> Exercise:
An exact restatement of the data below, with the pictures removed, is the required answer.

Records from a collection:

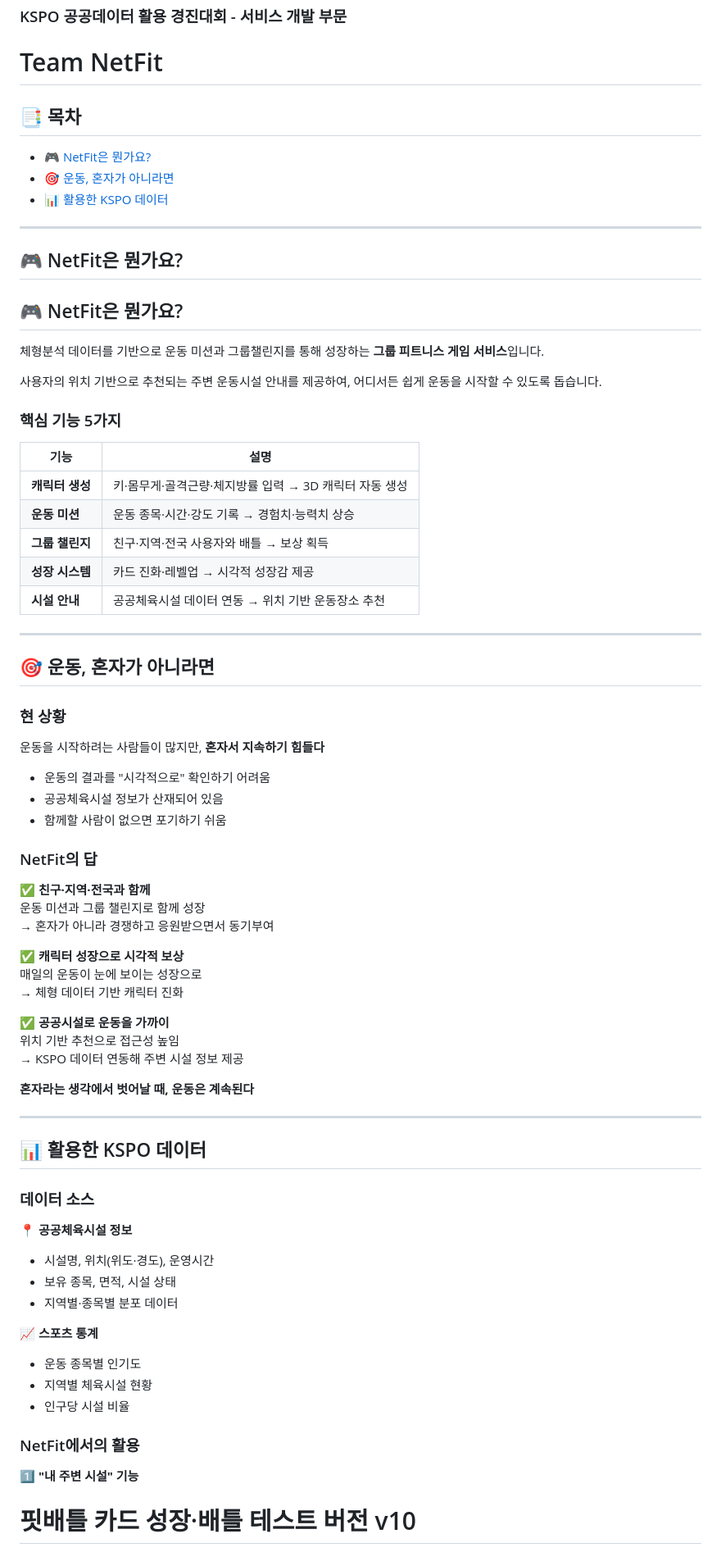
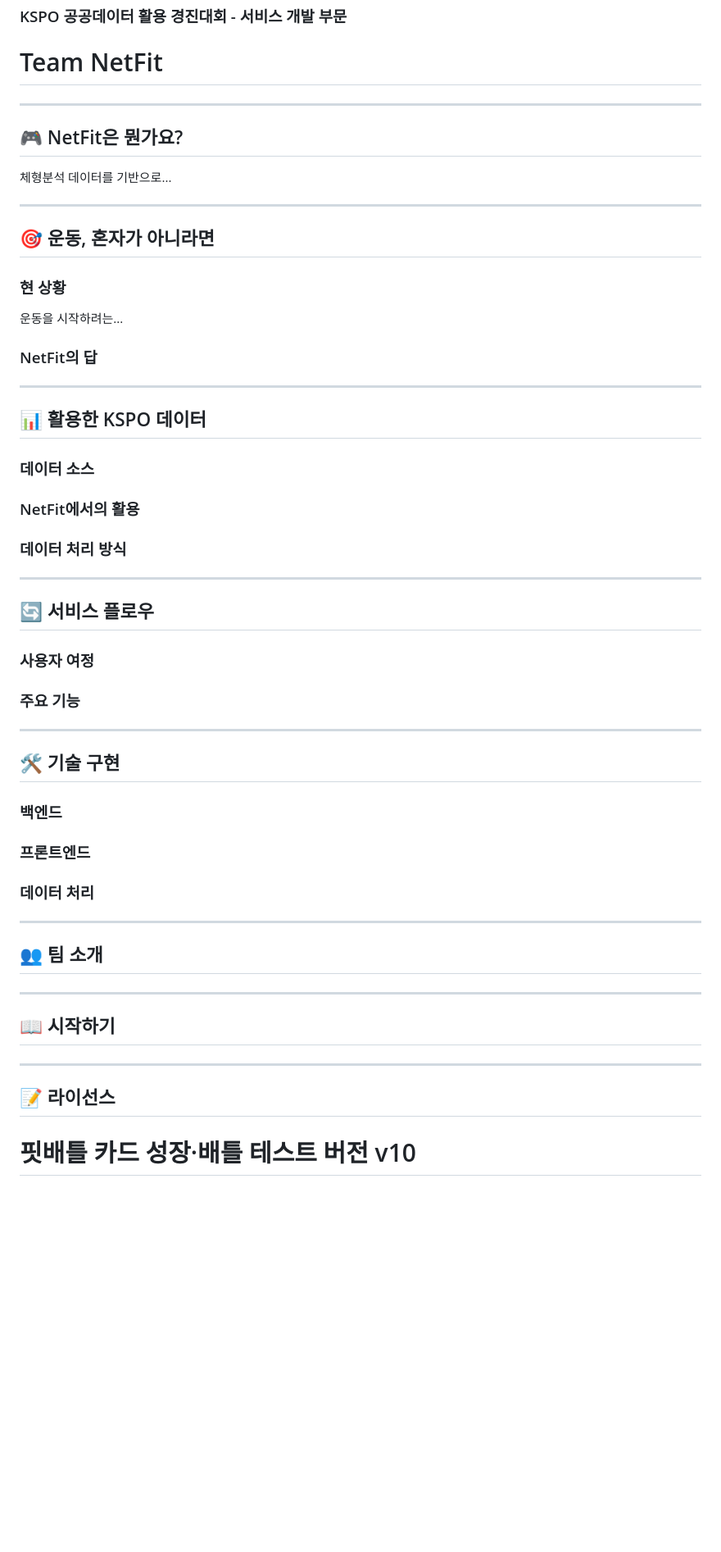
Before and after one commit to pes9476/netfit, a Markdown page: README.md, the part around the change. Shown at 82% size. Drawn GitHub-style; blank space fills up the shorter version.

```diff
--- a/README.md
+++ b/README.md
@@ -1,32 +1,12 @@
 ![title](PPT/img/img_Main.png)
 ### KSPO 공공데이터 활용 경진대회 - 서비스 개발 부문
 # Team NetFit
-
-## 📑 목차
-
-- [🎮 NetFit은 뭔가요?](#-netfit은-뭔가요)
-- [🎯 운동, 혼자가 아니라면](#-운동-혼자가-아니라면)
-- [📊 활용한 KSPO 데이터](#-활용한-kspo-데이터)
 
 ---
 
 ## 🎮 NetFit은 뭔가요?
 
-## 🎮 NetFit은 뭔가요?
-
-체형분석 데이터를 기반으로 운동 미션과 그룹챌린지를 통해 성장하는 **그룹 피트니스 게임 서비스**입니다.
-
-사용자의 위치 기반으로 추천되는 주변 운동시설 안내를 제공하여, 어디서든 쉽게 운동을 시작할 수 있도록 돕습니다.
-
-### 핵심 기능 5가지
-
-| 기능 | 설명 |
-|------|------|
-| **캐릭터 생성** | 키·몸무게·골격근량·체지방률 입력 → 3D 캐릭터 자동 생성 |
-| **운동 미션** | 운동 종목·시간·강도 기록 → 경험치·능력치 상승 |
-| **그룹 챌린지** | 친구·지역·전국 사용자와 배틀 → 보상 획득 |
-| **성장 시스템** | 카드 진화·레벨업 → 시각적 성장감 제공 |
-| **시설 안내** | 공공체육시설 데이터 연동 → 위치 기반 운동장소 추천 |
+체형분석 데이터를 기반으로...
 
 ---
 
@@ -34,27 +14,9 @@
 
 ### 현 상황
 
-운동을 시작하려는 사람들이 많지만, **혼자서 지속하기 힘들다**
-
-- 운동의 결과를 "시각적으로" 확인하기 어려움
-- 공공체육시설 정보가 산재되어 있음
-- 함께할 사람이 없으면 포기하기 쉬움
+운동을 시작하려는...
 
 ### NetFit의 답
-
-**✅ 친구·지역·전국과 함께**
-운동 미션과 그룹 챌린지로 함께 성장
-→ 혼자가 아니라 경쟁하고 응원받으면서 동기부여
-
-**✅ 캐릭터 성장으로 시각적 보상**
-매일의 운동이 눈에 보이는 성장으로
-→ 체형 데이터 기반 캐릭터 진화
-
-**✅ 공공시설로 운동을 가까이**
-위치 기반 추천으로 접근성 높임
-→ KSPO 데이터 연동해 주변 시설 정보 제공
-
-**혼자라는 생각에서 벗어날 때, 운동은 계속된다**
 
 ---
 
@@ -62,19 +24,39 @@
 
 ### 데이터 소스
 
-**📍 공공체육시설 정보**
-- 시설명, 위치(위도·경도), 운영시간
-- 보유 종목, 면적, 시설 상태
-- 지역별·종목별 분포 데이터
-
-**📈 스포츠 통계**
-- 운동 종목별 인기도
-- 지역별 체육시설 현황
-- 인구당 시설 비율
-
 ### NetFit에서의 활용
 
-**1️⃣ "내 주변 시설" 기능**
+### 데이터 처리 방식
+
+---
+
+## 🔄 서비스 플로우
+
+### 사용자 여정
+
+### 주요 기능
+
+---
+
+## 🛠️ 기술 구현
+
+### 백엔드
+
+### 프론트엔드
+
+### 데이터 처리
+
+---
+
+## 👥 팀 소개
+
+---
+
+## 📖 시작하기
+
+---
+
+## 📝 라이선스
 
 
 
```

> Result of this exercise:
Before and after one commit to pes9476/netfit, a Markdown page: README.md, the part around the change. Shown at 82% size. Drawn GitHub-style; blank space fills up the shorter version.

```diff
--- a/README.md
+++ b/README.md
@@ -1,32 +1,12 @@
 ![title](PPT/img/img_Main.png)
 ### KSPO 공공데이터 활용 경진대회 - 서비스 개발 부문
 # Team NetFit
-
-## 📑 목차
-
-- [🎮 NetFit은 뭔가요?](#-netfit은-뭔가요)
-- [🎯 운동, 혼자가 아니라면](#-운동-혼자가-아니라면)
-- [📊 활용한 KSPO 데이터](#-활용한-kspo-데이터)
 
 ---
 
 ## 🎮 NetFit은 뭔가요?
 
-## 🎮 NetFit은 뭔가요?
-
-체형분석 데이터를 기반으로 운동 미션과 그룹챌린지를 통해 성장하는 **그룹 피트니스 게임 서비스**입니다.
-
-사용자의 위치 기반으로 추천되는 주변 운동시설 안내를 제공하여, 어디서든 쉽게 운동을 시작할 수 있도록 돕습니다.
-
-### 핵심 기능 5가지
-
-| 기능 | 설명 |
-|------|------|
-| **캐릭터 생성** | 키·몸무게·골격근량·체지방률 입력 → 3D 캐릭터 자동 생성 |
-| **운동 미션** | 운동 종목·시간·강도 기록 → 경험치·능력치 상승 |
-| **그룹 챌린지** | 친구·지역·전국 사용자와 배틀 → 보상 획득 |
-| **성장 시스템** | 카드 진화·레벨업 → 시각적 성장감 제공 |
-| **시설 안내** | 공공체육시설 데이터 연동 → 위치 기반 운동장소 추천 |
+체형분석 데이터를 기반으로...
 
 ---
 
@@ -34,27 +14,9 @@
 
 ### 현 상황
 
-운동을 시작하려는 사람들이 많지만, **혼자서 지속하기 힘들다**
-
-- 운동의 결과를 "시각적으로" 확인하기 어려움
-- 공공체육시설 정보가 산재되어 있음
-- 함께할 사람이 없으면 포기하기 쉬움
+운동을 시작하려는...
 
 ### NetFit의 답
-
-**✅ 친구·지역·전국과 함께**
-운동 미션과 그룹 챌린지로 함께 성장
-→ 혼자가 아니라 경쟁하고 응원받으면서 동기부여
-
-**✅ 캐릭터 성장으로 시각적 보상**
-매일의 운동이 눈에 보이는 성장으로
-→ 체형 데이터 기반 캐릭터 진화
-
-**✅ 공공시설로 운동을 가까이**
-위치 기반 추천으로 접근성 높임
-→ KSPO 데이터 연동해 주변 시설 정보 제공
-
-**혼자라는 생각에서 벗어날 때, 운동은 계속된다**
 
 ---
 
@@ -62,19 +24,39 @@
 
 ### 데이터 소스
 
-**📍 공공체육시설 정보**
-- 시설명, 위치(위도·경도), 운영시간
-- 보유 종목, 면적, 시설 상태
-- 지역별·종목별 분포 데이터
-
-**📈 스포츠 통계**
-- 운동 종목별 인기도
-- 지역별 체육시설 현황
-- 인구당 시설 비율
-
 ### NetFit에서의 활용
 
-**1️⃣ "내 주변 시설" 기능**
+### 데이터 처리 방식
+
+---
+
+## 🔄 서비스 플로우
+
+### 사용자 여정
+
+### 주요 기능
+
+---
+
+## 🛠️ 기술 구현
+
+### 백엔드
+
+### 프론트엔드
+
+### 데이터 처리
+
+---
+
+## 👥 팀 소개
+
+---
+
+## 📖 시작하기
+
+---
+
+## 📝 라이선스
 
 
 
```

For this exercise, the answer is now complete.